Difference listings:
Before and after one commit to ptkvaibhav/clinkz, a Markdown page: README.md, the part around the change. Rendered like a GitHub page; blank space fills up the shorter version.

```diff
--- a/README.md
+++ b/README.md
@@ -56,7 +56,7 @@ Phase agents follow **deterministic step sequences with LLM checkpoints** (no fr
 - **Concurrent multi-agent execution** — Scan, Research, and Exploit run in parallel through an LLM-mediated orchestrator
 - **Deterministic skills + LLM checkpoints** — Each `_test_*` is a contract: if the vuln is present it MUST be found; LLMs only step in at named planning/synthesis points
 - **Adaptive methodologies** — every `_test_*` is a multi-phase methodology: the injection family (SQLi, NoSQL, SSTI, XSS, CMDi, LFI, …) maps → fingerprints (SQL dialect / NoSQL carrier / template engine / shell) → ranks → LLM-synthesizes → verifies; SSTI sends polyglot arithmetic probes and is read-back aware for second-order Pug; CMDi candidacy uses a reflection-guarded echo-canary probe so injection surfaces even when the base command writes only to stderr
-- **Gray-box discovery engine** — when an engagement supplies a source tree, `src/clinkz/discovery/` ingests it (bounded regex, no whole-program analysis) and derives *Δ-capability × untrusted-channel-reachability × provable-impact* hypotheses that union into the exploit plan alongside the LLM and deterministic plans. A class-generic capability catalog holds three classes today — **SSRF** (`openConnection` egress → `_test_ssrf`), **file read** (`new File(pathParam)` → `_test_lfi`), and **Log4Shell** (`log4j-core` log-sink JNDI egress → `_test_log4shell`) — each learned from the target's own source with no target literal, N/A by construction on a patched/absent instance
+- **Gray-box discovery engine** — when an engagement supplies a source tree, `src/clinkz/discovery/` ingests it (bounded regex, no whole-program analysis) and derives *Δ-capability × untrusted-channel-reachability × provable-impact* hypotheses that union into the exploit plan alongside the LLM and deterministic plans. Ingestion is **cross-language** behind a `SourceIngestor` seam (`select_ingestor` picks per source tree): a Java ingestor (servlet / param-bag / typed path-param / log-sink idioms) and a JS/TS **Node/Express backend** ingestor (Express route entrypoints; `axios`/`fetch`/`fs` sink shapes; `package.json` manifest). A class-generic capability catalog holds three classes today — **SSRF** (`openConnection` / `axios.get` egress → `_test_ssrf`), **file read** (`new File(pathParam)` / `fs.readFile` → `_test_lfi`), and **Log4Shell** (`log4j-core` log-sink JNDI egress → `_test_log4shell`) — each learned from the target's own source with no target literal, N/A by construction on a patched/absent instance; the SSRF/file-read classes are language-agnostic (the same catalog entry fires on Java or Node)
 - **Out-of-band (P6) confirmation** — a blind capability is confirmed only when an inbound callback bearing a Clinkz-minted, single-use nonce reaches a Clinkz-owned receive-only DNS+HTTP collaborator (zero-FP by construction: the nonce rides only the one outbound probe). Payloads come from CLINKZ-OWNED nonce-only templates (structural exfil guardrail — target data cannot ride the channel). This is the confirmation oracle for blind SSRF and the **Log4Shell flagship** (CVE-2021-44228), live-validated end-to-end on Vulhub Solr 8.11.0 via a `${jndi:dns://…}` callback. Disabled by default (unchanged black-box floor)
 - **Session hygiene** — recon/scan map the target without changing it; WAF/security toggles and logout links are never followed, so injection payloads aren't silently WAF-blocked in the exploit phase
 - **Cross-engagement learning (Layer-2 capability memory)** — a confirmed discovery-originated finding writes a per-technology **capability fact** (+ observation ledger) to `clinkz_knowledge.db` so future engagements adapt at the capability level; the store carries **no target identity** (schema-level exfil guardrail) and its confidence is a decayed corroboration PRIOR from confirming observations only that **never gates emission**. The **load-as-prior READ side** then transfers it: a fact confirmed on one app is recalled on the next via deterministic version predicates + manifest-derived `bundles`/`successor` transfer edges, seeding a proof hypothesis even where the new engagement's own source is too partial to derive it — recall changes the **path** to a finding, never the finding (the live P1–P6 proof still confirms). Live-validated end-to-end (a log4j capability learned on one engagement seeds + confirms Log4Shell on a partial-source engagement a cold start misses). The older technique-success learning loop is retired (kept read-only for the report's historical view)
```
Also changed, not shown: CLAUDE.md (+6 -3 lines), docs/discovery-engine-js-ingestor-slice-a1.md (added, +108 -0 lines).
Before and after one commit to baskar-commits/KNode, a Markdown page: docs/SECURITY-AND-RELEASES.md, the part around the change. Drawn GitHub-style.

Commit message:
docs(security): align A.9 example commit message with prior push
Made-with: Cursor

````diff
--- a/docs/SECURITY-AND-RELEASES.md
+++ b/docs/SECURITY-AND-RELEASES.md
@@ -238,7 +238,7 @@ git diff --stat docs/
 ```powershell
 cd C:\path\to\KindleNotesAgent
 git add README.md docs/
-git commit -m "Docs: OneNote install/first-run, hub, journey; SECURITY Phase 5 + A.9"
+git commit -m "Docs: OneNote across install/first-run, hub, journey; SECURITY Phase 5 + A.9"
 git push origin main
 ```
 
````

Prompt: In the answer, every line above should be retyped exactly.

Written response:
Before and after one commit to ptkvaibhav/clinkz, a Markdown page: README.md, the part around the change. Rendered like a GitHub page; blank space fills up the shorter version.

```diff
--- a/README.md
+++ b/README.md
@@ -56,7 +56,7 @@ Phase agents follow **deterministic step sequences with LLM checkpoints** (no fr
 - **Concurrent multi-agent execution** — Scan, Research, and Exploit run in parallel through an LLM-mediated orchestrator
 - **Deterministic skills + LLM checkpoints** — Each `_test_*` is a contract: if the vuln is present it MUST be found; LLMs only step in at named planning/synthesis points
 - **Adaptive methodologies** — every `_test_*` is a multi-phase methodology: the injection family (SQLi, NoSQL, SSTI, XSS, CMDi, LFI, …) maps → fingerprints (SQL dialect / NoSQL carrier / template engine / shell) → ranks → LLM-synthesizes → verifies; SSTI sends polyglot arithmetic probes and is read-back aware for second-order Pug; CMDi candidacy uses a reflection-guarded echo-canary probe so injection surfaces even when the base command writes only to stderr
-- **Gray-box discovery engine** — when an engagement supplies a source tree, `src/clinkz/discovery/` ingests it (bounded regex, no whole-program analysis) and derives *Δ-capability × untrusted-channel-reachability × provable-impact* hypotheses that union into the exploit plan alongside the LLM and deterministic plans. A class-generic capability catalog holds three classes today — **SSRF** (`openConnection` egress → `_test_ssrf`), **file read** (`new File(pathParam)` → `_test_lfi`), and **Log4Shell** (`log4j-core` log-sink JNDI egress → `_test_log4shell`) — each learned from the target's own source with no target literal, N/A by construction on a patched/absent instance
+- **Gray-box discovery engine** — when an engagement supplies a source tree, `src/clinkz/discovery/` ingests it (bounded regex, no whole-program analysis) and derives *Δ-capability × untrusted-channel-reachability × provable-impact* hypotheses that union into the exploit plan alongside the LLM and deterministic plans. Ingestion is **cross-language** behind a `SourceIngestor` seam (`select_ingestor` picks per source tree): a Java ingestor (servlet / param-bag / typed path-param / log-sink idioms) and a JS/TS **Node/Express backend** ingestor (Express route entrypoints; `axios`/`fetch`/`fs` sink shapes; `package.json` manifest). A class-generic capability catalog holds three classes today — **SSRF** (`openConnection` / `axios.get` egress → `_test_ssrf`), **file read** (`new File(pathParam)` / `fs.readFile` → `_test_lfi`), and **Log4Shell** (`log4j-core` log-sink JNDI egress → `_test_log4shell`) — each learned from the target's own source with no target literal, N/A by construction on a patched/absent instance; the SSRF/file-read classes are language-agnostic (the same catalog entry fires on Java or Node)
 - **Out-of-band (P6) confirmation** — a blind capability is confirmed only when an inbound callback bearing a Clinkz-minted, single-use nonce reaches a Clinkz-owned receive-only DNS+HTTP collaborator (zero-FP by construction: the nonce rides only the one outbound probe). Payloads come from CLINKZ-OWNED nonce-only templates (structural exfil guardrail — target data cannot ride the channel). This is the confirmation oracle for blind SSRF and the **Log4Shell flagship** (CVE-2021-44228), live-validated end-to-end on Vulhub Solr 8.11.0 via a `${jndi:dns://…}` callback. Disabled by default (unchanged black-box floor)
 - **Session hygiene** — recon/scan map the target without changing it; WAF/security toggles and logout links are never followed, so injection payloads aren't silently WAF-blocked in the exploit phase
 - **Cross-engagement learning (Layer-2 capability memory)** — a confirmed discovery-originated finding writes a per-technology **capability fact** (+ observation ledger) to `clinkz_knowledge.db` so future engagements adapt at the capability level; the store carries **no target identity** (schema-level exfil guardrail) and its confidence is a decayed corroboration PRIOR from confirming observations only that **never gates emission**. The **load-as-prior READ side** then transfers it: a fact confirmed on one app is recalled on the next via deterministic version predicates + manifest-derived `bundles`/`successor` transfer edges, seeding a proof hypothesis even where the new engagement's own source is too partial to derive it — recall changes the **path** to a finding, never the finding (the live P1–P6 proof still confirms). Live-validated end-to-end (a log4j capability learned on one engagement seeds + confirms Log4Shell on a partial-source engagement a cold start misses). The older technique-success learning loop is retired (kept read-only for the report's historical view)
```
Also changed, not shown: CLAUDE.md (+6 -3 lines), docs/discovery-engine-js-ingestor-slice-a1.md (added, +108 -0 lines).
Before and after one commit to baskar-commits/KNode, a Markdown page: docs/SECURITY-AND-RELEASES.md, the part around the change. Drawn GitHub-style.

Commit message:
docs(security): align A.9 example commit message with prior push
Made-with: Cursor

````diff
--- a/docs/SECURITY-AND-RELEASES.md
+++ b/docs/SECURITY-AND-RELEASES.md
@@ -238,7 +238,7 @@ git diff --stat docs/
 ```powershell
 cd C:\path\to\KindleNotesAgent
 git add README.md docs/
-git commit -m "Docs: OneNote install/first-run, hub, journey; SECURITY Phase 5 + A.9"
+git commit -m "Docs: OneNote across install/first-run, hub, journey; SECURITY Phase 5 + A.9"
 git push origin main
 ```
 
````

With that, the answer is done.